Tuesday, January 31, 2006

McBride Forgets, Apparently

Keeping Bill's blog up to the founder's standards is a big responsibility, so I would be remiss if I didn't point out the following apparent contradiction over there on the right side of the Blogosphere:

On Saturday, January 28th, Jessica McBride posted an item on her blog with this title:

If you have to use the word "apparently", people, you don't have the story; will you now report on Doyle's strategist this hard?

McBride was objecting to a Milwaukee Journal Sentinel story about a free NBA basketball ticket that is at the center of a political fracas involving Mark Graul, campaign manager for Mark Green, member of Congress and Republican gubernatorial candidate. She also called for equally tough reporting on Doyle campaign strategist Rich Judge. Here are the few graphs: the quotation marks are mine, to separate the posted material from my remarks.

"From Sunday's Milwaukee Journal Sentinel hatchet job on Mark Graul, strategist for Republican gubernatorial candidate Mark Green (a story that had 8 times as many words as the paper's original news brief on Travelgate), comes this lead (*my emphasis in bold):
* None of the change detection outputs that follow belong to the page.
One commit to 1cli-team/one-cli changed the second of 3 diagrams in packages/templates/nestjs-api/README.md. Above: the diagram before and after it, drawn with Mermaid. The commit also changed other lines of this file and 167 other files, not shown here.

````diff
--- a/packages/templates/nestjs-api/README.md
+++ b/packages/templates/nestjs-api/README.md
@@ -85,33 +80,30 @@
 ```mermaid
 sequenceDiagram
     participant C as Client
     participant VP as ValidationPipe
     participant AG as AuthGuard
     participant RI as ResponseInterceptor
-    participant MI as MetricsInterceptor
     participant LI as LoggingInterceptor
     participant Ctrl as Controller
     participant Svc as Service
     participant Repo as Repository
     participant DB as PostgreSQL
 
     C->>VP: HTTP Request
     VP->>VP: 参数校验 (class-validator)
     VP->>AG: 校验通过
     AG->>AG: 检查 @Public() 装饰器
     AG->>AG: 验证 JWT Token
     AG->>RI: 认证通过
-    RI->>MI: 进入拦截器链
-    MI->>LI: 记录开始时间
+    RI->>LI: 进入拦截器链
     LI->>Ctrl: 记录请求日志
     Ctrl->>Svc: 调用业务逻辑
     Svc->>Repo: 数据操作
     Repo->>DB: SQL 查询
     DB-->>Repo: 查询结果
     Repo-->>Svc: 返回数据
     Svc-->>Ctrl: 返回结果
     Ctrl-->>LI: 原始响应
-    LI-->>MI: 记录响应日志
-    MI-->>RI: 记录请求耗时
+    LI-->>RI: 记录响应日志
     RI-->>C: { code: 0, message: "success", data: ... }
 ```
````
"Mark Graul, campaign manager for U.S. Rep. Mark Green, Republican candidate for Wisconsin governor, apparently took an improper gift from a lobbyist while working as the congressman's top aide.
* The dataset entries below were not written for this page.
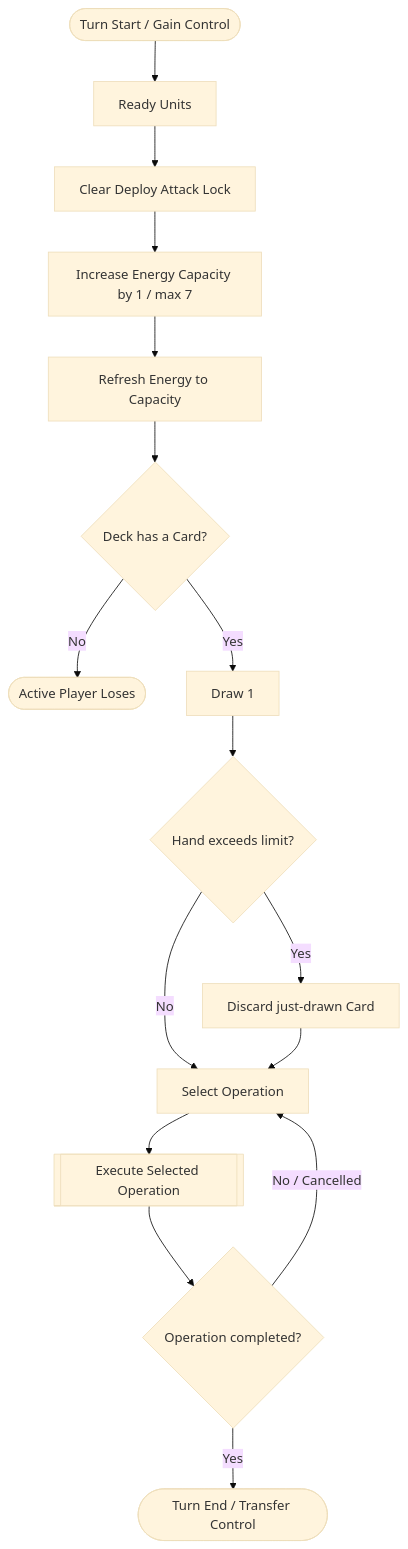
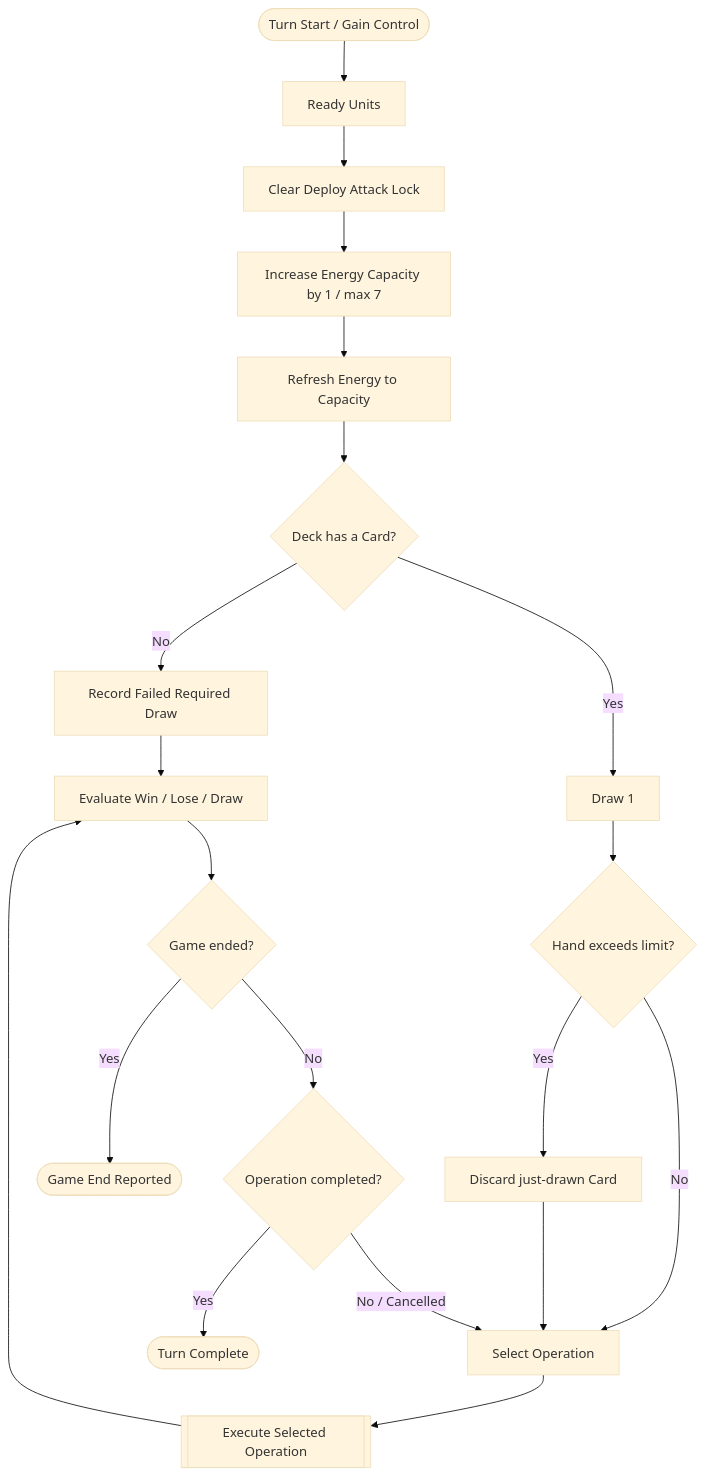
One commit to kjun1/card-game changed the diagram in docs/process/turn-flow.md. Above: the diagram before and after it, drawn with Mermaid (base theme). The commit also changed other lines of this file and 8 other files, not shown here.

First line of the commit message:
fix: render BPMN diagrams and clarify process responsibilities

```diff
--- a/docs/process/turn-flow.md
+++ b/docs/process/turn-flow.md
@@ -19,18 +19,22 @@
 ~~~mermaid
 flowchart TD
     S([Turn Start / Gain Control]) --> R[Ready Units]
     R --> L[Clear Deploy Attack Lock]
     L --> U[Increase Energy Capacity by 1 / max 7]
     U --> E[Refresh Energy to Capacity]
     E --> Q{Deck has a Card?}
-    Q -- No --> X([Active Player Loses])
+    Q -- No --> X[Record Failed Required Draw]
+    X --> V[Evaluate Win / Lose / Draw]
     Q -- Yes --> D[Draw 1]
     D --> H{Hand exceeds limit?}
     H -- Yes --> HD[Discard just-drawn Card]
     H -- No --> O[Select Operation]
     HD --> O
     O --> P[[Execute Selected Operation]]
-    P --> F{Operation completed?}
+    P --> V
+    V --> G{Game ended?}
+    G -- Yes --> GE([Game End Reported])
+    G -- No --> F{Operation completed?}
     F -- No / Cancelled --> O
-    F -- Yes --> T([Turn End / Transfer Control])
+    F -- Yes --> T([Turn Complete])
 ~~~
```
"If you've got to use the word "apparently" in the lead, it means you don't have the goods. And if you don't have the goods, it's highly unfair to write a lead like this. I know this trick; I worked at this newspaper. You don't stick the word "apparently" in a lead unless you aren't quite sure what you are saying is true, or you know you can't quite prove it. So you want to imply it as heavily as you can, but you soften it. If you aren't quite sure what you are saying is true, it's highly unfair to hang a big story on it in such a dramatic fashion."
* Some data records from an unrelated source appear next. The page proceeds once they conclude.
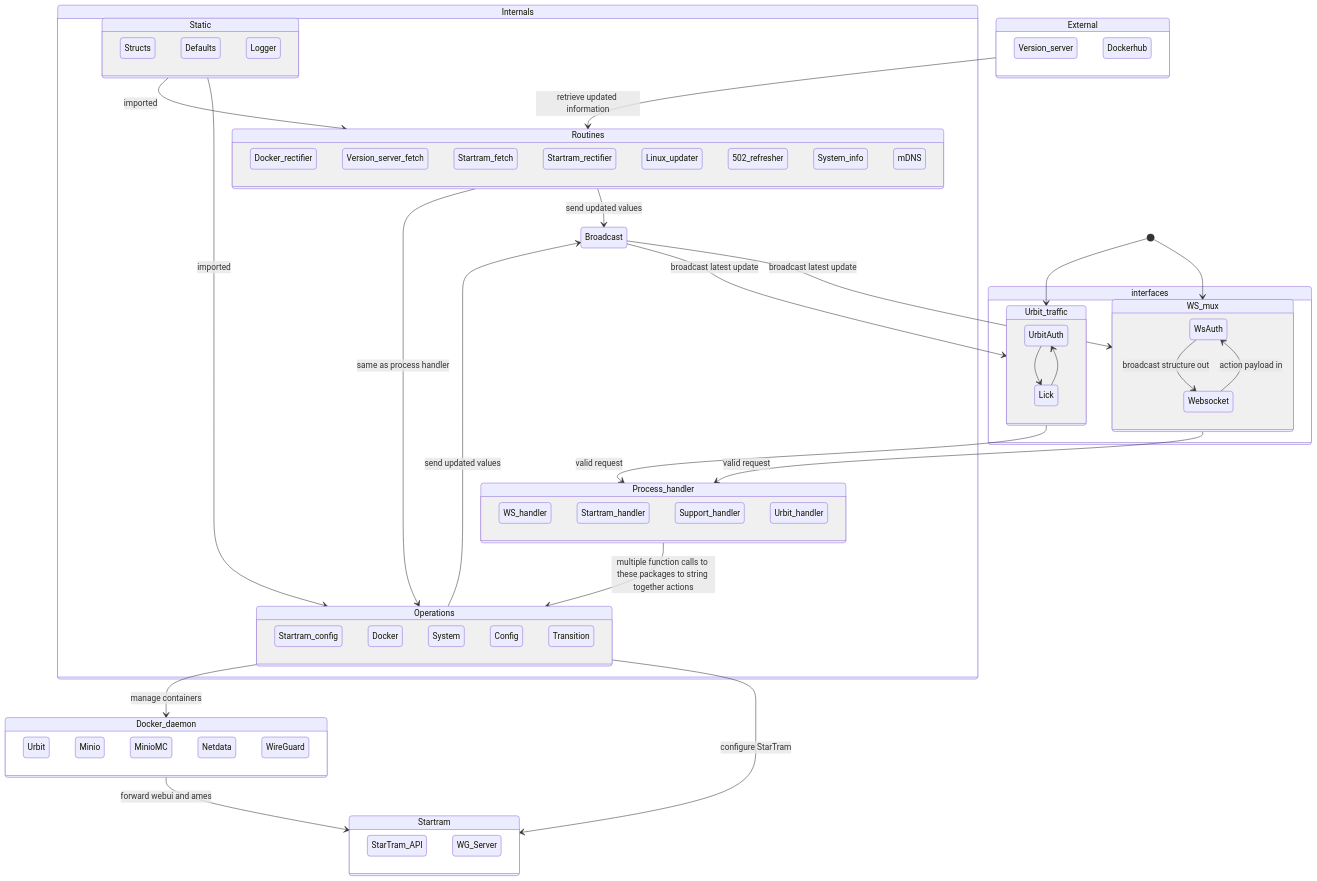
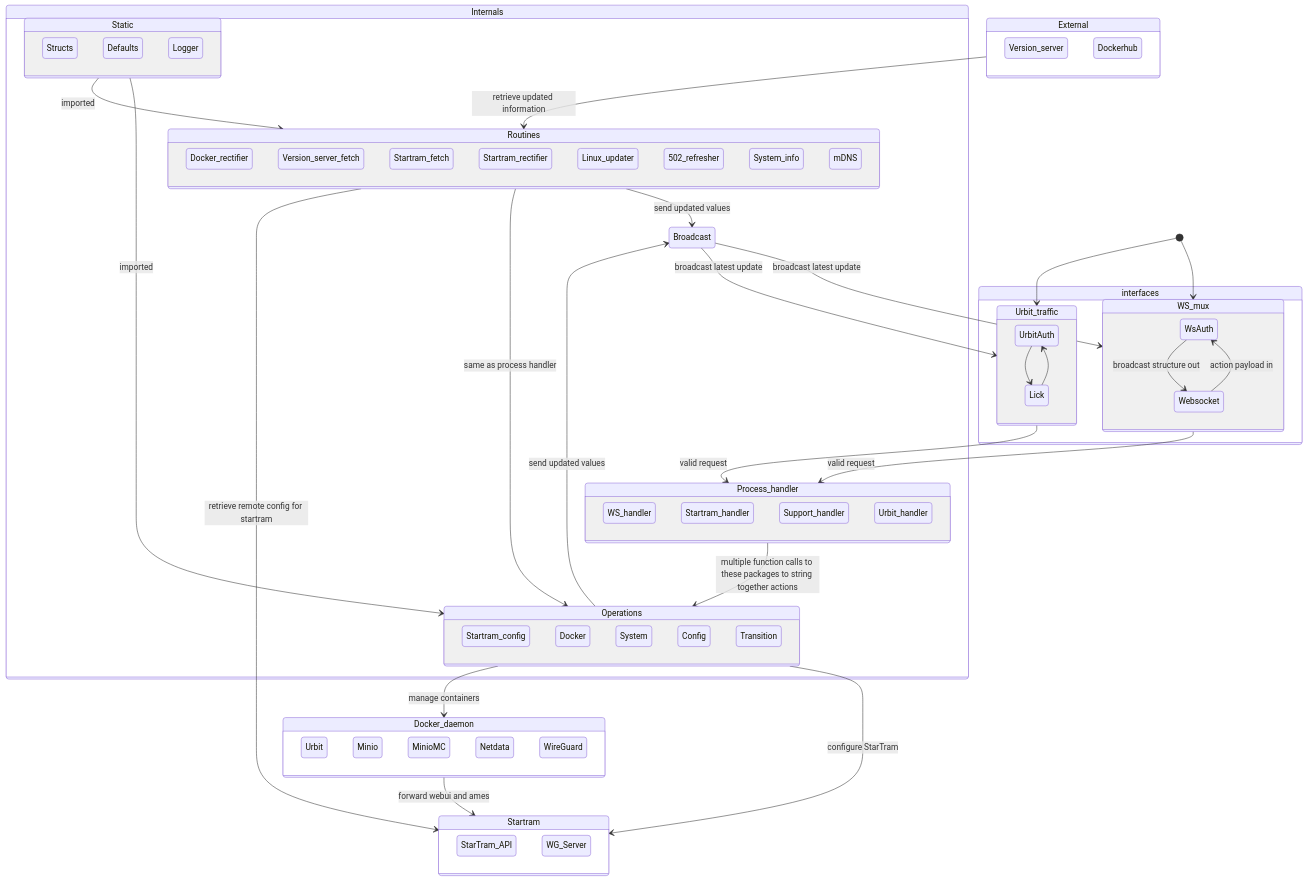
The diagram in goseg/readme.md (Native-Planet/GroundSeg), drawn with Mermaid before and after one commit.

````diff
--- a/goseg/readme.md
+++ b/goseg/readme.md
@@ -3,78 +3,79 @@
 ```mermaid
 stateDiagram-v2
     direction TB
     accTitle: Goseg package diagram
     accDescr: Interactions between packages in Groundseg Go rewrite
     classDef bcase fill:#f00,color:white,font-weight:bold,stroke-width:2px,stroke:yellow
     Broadcast-->WS_mux: broadcast latest update
     Broadcast-->Urbit_traffic: broadcast latest update
     Static-->Operations: imported
     Static-->Routines: imported
     state Internals {
         state Static {
             Structs
             Defaults
             Logger
         }
         state Routines {
             Docker_rectifier
             Version_server_fetch
             Startram_fetch
             Startram_rectifier
             Linux_updater
             502_refresher
             System_info
             mDNS
         }
         state Operations {
             Startram_config
             Docker
             System
             Config
             Transition
         }
         state Process_handler {
             WS_handler
             Startram_handler
             Support_handler
             Urbit_handler
         }
         Process_handler-->Operations: multiple function calls to these packages to string together actions
         Operations-->Broadcast: send updated values
         Routines-->Broadcast: send updated values
     }
     [*]-->WS_mux
     [*]-->Urbit_traffic
     WS_mux-->Process_handler: valid request
     Urbit_traffic-->Process_handler: valid request
     Routines-->Operations: same as process handler
     state interfaces {
         state Urbit_traffic {
             UrbitAuth-->Lick
             Lick-->UrbitAuth
         }
         state WS_mux {
             WsAuth-->Websocket: broadcast structure out
             Websocket-->WsAuth: action payload in
         }
     }
     state External {
         Version_server
         Dockerhub
     }
     state Startram {
         StarTram_API
         WG_Server
     }
     External-->Routines: retrieve updated information
     Operations-->Startram: configure StarTram
+    Routines-->Startram: retrieve remote config for startram
     state Docker_daemon {
         Urbit
         Minio
         MinioMC
         Netdata
         WireGuard
     }
     Operations-->Docker_daemon: manage containers
     Docker_daemon-->Startram: forward webui and ames
 ```
````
OK. The blog goes on...Anyway: I get the point. I worked at the paper, too. Which is why the lead sentence from the following story stored in the paper's online archive caught my attention. Again, the quotation marks are mine.

Executive sought details in August

By JESSICA MCBRIDE and STEVE SCHULTZE of the Journal Sentinel staff
Last Updated: Jan. 17, 2002

"County Executive F. Thomas Ament apparently knew details of his sweetened pension at least by August - two months earlier than he has previously acknowledged."

'Nuff said, apparently.